Water and waste water cleantech projects in China received $90 million in venture capital in 2006 and the first quarter of 2007, and are forecast to attract $100 million in investment in 2008, according to a research report recently published by Cleantech Network..."

Tuesday, December 4, 2007

Fears make resources sparkle

The Globe and Mail has a short report about hedge fund manager Otto Spork and his views on various commodities, including water. His fund is currently 35% in water stocks as he believes they are "still off everyone's radar screen..."

"Hedge fund manager Otto Spork believes the pummelling taken by resource stocks because of fears that the U.S. subprime mortgage mess would slow down the North American economy has created buying opportunities.
"We are looking to buy on this weakness," the portfolio manager with Toronto's Sextant Capital Management Inc. said an interview..."

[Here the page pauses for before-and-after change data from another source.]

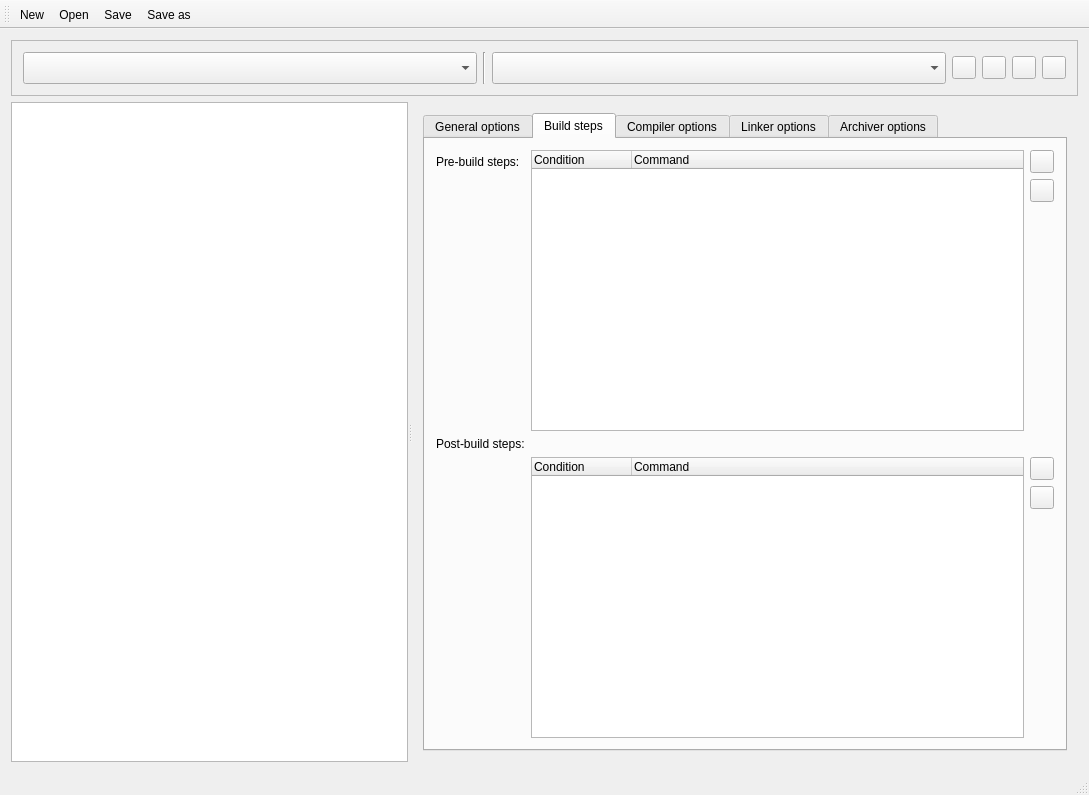
Before: the Qt Designer form mainwindow.ui in molotov-dmitry/ccs-pjt-editor-qt, drawn with Qt 5.
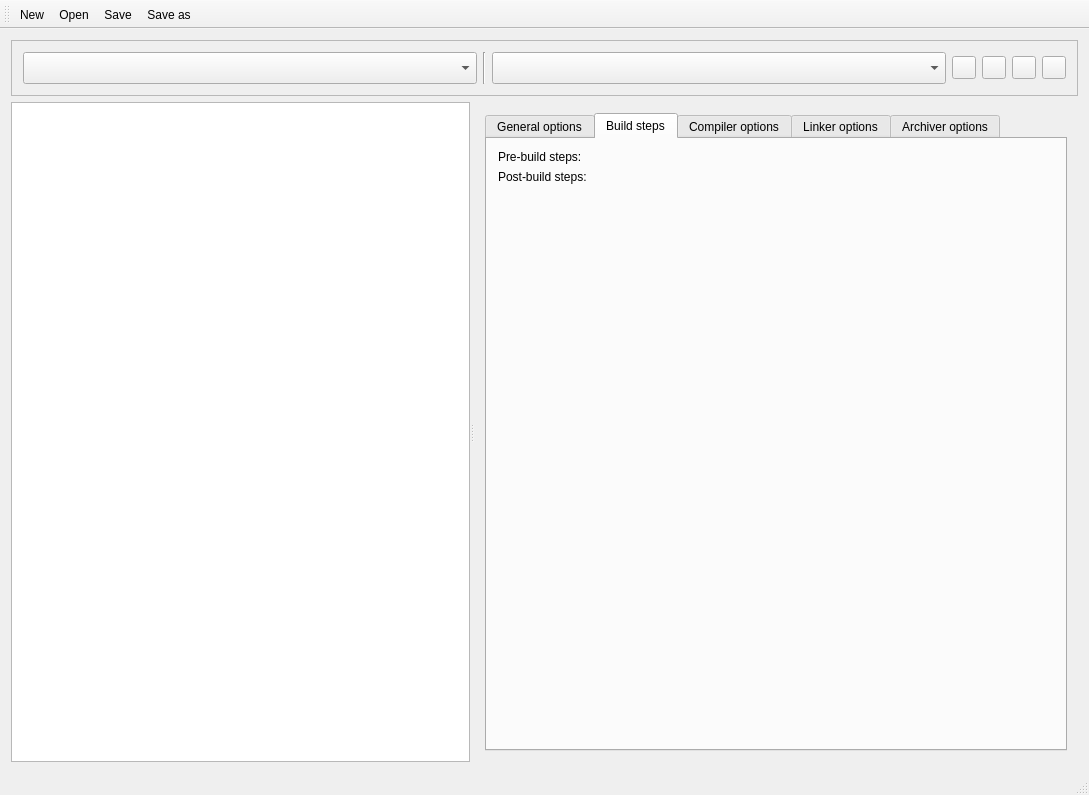
After: the same form once the commit is applied. Icons and pictures are not drawn. Custom widgets are drawn as their Qt base class.

Commit message: Added build steps editor.

Patch:
```diff
--- a/mainwindow.ui
+++ b/mainwindow.ui
@@ -234,134 +234,10 @@
               </widget>
              </item>
              <item row="0" column="1">
-              <layout class="QGridLayout" name="gridLayout">
-               <item row="0" column="1">
-                <widget class="QToolButton" name="buttonAddPreBuildStep">
-                 <property name="icon">
-                  <iconset theme="add">
-                   <normaloff>.</normaloff>.</iconset>
-                 </property>
-                </widget>
-               </item>
-               <item row="1" column="1">
-                <widget class="QToolButton" name="buttonRemovePreBuildStep">
-                 <property name="icon">
-                  <iconset theme="remove">
-                   <normaloff>.</normaloff>.</iconset>
-                 </property>
-                </widget>
-               </item>
-               <item row="2" column="1">
-                <spacer name="verticalSpacer">
-                 <property name="orientation">
-                  <enum>Qt::Vertical</enum>
-                 </property>
-                 <property name="sizeHint" stdset="0">
-                  <size>
-                   <width>20</width>
-                   <height>40</height>
-                  </size>
-                 </property>
-                </spacer>
-               </item>
-               <item row="0" column="0" rowspan="3">
-                <widget class="QTreeWidget" name="treePreBuildSteps">
-                 <property name="dragDropMode">
-                  <enum>QAbstractItemView::DragDrop</enum>
-                 </property>
-                 <property name="defaultDropAction">
-                  <enum>Qt::MoveAction</enum>
-                 </property>
-                 <property name="alternatingRowColors">
-                  <bool>true</bool>
-                 </property>
-                 <property name="selectionMode">
-                  <enum>QAbstractItemView::ExtendedSelection</enum>
-                 </property>
-                 <property name="verticalScrollMode">
-                  <enum>QAbstractItemView::ScrollPerPixel</enum>
-                 </property>
-                 <property name="indentation">
-                  <number>0</number>
-                 </property>
-                 <column>
-                  <property name="text">
-                   <string>Condition</string>
-                  </property>
-                 </column>
-                 <column>
-                  <property name="text">
-                   <string>Command</string>
-                  </property>
-                 </column>
-                </widget>
-               </item>
-              </layout>
+              <widget class="BuildStepsList" name="widgetPreBuildSteps" native="true"/>
              </item>
-             <item row="2" column="1">
-              <layout class="QGridLayout" name="gridLayout_2">
-               <item row="0" column="1">
-                <widget class="QToolButton" name="buttonAddPostBuildStep">
-                 <property name="icon">
-                  <iconset theme="add">
-                   <normaloff>.</normaloff>.</iconset>
-                 </property>
-                </widget>
-               </item>
-               <item row="1" column="1">
-                <widget class="QToolButton" name="buttonRemovePostBuildStep">
-                 <property name="icon">
-                  <iconset theme="remove">
-                   <normaloff>.</normaloff>.</iconset>
-                 </property>
-                </widget>
-               </item>
-               <item row="2" column="1">
-                <spacer name="verticalSpacer_2">
-                 <property name="orientation">
-                  <enum>Qt::Vertical</enum>
-                 </property>
-                 <property name="sizeHint" stdset="0">
-                  <size>
-                   <width>20</width>
-                   <height>40</height>
-                  </size>
-                 </property>
-                </spacer>
-               </item>
-               <item row="0" column="0" rowspan="3">
-                <widget class="QTreeWidget" name="treePostBuildSteps">
-                 <property name="dragDropMode">
-                  <enum>QAbstractItemView::DragDrop</enum>
-                 </property>
-                 <property name="defaultDropAction">
-                  <enum>Qt::MoveAction</enum>
-                 </property>
-                 <property name="alternatingRowColors">
-                  <bool>true</bool>
-                 </property>
-                 <property name="selectionMode">
-                  <enum>QAbstractItemView::ExtendedSelection</enum>
-                 </property>
-                 <property name="verticalScrollMode">
-                  <enum>QAbstractItemView::ScrollPerPixel</enum>
-                 </property>
-                 <property name="indentation">
-                  <number>0</number>
-                 </property>
-                 <column>
-                  <property name="text">
-                   <string>Condition</string>
-                  </property>
-                 </column>
-                 <column>
-                  <property name="text">
-                   <string>Command</string>
-                  </property>
-                 </column>
-                </widget>
-               </item>
-              </layout>
+             <item row="1" column="1">
+              <widget class="BuildStepsList" name="widgetPostBuildSteps" native="true"/>
              </item>
             </layout>
            </widget>
@@ -704,6 +580,12 @@
    <extends>QLineEdit</extends>
    <header>listeditor.h</header>
   </customwidget>
+  <customwidget>
+   <class>BuildStepsList</class>
+   <extends>QWidget</extends>
+   <header>buildstepslist.h</header>
+   <container>1</container>
+  </customwidget>
  </customwidgets>
  <resources/>
  <connections/>
```
The commit also changes 11 other files.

Monday, December 3, 2007

Water Threatens Asia's Urbanization, Prosperity: Andy Mukherjee

"The commodity that poses the biggest threat to long-term prosperity in Asia isn't oil, it's water..."

Super funds' farm push

Theage.com has an interesting look at the transformation of farming in drought stricken rural Australia.

"Across large areas of rural Australia, superannuation funds are joining the push of big money into the traditional territory of the small Aussie farmer, investing millions of dollars in rural land on behalf of their thousands of city-based fund members..."

Mexico City Aims for Water Self Sufficiency by 2020

"The top environmental official in the Mexico City government, Martha Delgado Peralta, said recently the city was launching a new water sustainability policy to guarantee self-sufficiency and supply for future generations. The target is ambitious -- to reach self-sufficiency by 2020 -- and the government faces many serious hurdles. The booming megalopolis of 20 million people currently relies on several outside water sources, some of them rivers up to 80 miles away. The water must be pumped uphill over the mountains that surround the Valley of Mexico via a complex and energy-intensive system..."

"Currently, nearly 11 cubic meters of water are lost per second in Mexico City due to leaky pipes..."

via treehugger.com

Sunday, December 2, 2007

Avoiding water shortages

Nice summary in the Bangkok Post of the present situation in Asia and the infrastructure development that will have to take place there in order to avoid catastrophe:

"The Asian Development Bank (ADB) released a report compiled by a group of experts which said that without proper management developing Asian nations would face severe water shortages in as little as ten years..."